# Consistent Estimator and Convergence Variance

I was practicing an exam, and came along this question:

A consistent estimator converges in probability to the true parameter value. Therefore, the variance of such an estimator converges to zero with increasing sample size. This means that the asymptotic variance of a consistent estimator is zero.

I think I disagree with "the variance of such an estimator converges to zero with increasing sample size". The variance does not have to exist (i.e. infinity) in order for the estimator to converge in probability to the true value, Kolmogorov's SLLN tells us. Could anyone tell me if this reasoning is correct?

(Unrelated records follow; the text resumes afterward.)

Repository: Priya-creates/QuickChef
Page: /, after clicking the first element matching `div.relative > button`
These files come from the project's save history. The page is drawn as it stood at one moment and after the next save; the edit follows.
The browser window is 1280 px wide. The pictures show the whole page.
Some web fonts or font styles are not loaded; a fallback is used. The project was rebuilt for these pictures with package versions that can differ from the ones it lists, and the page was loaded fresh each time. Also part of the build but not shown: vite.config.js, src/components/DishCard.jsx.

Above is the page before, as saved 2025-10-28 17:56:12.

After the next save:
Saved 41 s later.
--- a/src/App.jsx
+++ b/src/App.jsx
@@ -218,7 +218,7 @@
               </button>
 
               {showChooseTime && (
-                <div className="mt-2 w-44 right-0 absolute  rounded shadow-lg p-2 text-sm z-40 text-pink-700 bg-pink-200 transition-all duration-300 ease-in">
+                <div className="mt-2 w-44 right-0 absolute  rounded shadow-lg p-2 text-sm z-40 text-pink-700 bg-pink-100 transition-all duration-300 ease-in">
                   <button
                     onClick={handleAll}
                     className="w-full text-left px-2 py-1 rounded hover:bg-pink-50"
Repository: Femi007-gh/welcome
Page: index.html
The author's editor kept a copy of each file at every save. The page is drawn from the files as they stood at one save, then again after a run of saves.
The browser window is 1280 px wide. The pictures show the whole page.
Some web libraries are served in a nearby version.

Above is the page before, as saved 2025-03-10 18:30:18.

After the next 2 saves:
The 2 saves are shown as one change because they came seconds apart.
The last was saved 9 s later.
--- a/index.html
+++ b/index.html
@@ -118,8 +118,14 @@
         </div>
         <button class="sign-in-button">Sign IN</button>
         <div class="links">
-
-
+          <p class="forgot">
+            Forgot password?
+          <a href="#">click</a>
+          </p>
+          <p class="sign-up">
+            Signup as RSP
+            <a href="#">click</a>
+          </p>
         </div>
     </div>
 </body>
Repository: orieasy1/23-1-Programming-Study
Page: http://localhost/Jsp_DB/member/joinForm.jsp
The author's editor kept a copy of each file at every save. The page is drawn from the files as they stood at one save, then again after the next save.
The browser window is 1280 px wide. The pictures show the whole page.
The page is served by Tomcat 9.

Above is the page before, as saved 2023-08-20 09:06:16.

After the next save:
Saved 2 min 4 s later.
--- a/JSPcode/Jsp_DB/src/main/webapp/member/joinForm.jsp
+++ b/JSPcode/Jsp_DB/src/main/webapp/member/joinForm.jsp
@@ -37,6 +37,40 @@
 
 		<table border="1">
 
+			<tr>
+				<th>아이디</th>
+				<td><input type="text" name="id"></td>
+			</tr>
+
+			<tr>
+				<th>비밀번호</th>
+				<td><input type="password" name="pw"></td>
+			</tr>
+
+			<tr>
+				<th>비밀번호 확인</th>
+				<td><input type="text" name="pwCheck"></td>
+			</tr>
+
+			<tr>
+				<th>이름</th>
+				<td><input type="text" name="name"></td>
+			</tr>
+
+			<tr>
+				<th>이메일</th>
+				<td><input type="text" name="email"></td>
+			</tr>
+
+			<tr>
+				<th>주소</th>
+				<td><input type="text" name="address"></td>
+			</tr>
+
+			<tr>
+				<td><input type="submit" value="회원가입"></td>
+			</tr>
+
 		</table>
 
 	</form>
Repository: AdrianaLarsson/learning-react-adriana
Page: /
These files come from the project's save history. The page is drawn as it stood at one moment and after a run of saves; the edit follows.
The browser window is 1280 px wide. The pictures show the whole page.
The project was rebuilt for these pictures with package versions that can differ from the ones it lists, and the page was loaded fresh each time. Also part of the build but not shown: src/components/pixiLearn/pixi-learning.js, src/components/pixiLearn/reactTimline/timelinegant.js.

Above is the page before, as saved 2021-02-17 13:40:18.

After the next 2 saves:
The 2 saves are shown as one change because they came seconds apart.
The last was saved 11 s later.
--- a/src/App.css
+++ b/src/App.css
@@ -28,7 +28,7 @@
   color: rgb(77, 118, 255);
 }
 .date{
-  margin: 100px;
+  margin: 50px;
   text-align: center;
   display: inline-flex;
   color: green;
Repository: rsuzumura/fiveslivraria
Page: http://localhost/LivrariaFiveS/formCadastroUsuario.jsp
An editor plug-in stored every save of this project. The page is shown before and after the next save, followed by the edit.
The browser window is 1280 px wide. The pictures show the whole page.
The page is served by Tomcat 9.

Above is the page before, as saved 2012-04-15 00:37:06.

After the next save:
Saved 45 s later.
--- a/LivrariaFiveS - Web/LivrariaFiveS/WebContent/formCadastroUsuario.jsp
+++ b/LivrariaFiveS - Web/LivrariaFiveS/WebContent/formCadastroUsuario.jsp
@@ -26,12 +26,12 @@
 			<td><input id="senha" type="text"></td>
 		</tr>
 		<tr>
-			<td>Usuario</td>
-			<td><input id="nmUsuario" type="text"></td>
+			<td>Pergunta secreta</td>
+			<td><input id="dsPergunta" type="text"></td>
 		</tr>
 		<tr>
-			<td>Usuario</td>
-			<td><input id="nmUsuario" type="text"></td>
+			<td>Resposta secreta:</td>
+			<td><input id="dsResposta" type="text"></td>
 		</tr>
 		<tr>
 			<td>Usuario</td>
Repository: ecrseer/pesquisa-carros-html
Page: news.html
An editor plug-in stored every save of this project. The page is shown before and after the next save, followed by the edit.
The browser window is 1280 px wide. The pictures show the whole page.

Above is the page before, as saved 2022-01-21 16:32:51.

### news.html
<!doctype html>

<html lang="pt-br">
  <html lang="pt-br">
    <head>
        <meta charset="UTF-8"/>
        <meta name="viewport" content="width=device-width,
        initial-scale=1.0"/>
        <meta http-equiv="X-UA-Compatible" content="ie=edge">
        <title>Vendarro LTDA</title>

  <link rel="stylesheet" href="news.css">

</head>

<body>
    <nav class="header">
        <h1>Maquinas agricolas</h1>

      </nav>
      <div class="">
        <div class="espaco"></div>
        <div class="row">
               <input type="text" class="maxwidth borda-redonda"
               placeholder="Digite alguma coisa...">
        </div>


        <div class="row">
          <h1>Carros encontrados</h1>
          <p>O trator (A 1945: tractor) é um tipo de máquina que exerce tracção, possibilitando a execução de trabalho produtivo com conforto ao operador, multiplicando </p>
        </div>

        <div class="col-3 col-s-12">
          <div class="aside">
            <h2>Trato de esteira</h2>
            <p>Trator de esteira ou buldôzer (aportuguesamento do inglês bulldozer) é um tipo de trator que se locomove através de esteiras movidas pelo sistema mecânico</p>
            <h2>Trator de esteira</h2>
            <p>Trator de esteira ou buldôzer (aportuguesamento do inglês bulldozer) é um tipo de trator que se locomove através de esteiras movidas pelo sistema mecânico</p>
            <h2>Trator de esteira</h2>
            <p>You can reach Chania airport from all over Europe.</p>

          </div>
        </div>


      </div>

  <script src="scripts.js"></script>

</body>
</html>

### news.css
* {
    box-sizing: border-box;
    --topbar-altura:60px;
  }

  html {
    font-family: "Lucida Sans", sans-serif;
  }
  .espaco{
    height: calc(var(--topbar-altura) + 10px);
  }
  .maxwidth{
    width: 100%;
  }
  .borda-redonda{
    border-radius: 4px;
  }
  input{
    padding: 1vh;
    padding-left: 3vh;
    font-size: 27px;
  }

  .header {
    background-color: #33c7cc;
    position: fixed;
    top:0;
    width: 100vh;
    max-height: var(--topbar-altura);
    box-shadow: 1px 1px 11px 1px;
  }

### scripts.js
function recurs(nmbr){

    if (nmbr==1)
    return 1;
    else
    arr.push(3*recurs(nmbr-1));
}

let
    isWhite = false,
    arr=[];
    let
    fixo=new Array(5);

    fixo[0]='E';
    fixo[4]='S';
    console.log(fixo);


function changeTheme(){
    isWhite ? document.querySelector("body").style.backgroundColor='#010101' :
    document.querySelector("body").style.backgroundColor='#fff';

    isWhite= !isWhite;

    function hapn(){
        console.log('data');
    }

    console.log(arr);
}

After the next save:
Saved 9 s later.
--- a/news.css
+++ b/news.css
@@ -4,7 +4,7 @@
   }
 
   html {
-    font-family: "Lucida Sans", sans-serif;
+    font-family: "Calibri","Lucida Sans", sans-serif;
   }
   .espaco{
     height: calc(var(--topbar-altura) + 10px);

Your reasoning is correct. Example: If $X_1, X_2, \ldots, X_n$ are iid from the density $$f_\theta(x) = {c\over 1 + |x-\theta|^3},$$ where $c$ is a normalizing constant, then by the SLLN the sample mean converges almost surely to $E_\theta(X)=\theta$, hence $\bar X$ is a consistent estimator for $\theta$. However, the distribution lacks a second moment so $\operatorname{Var}(\bar X)=\infty$ for every $n$.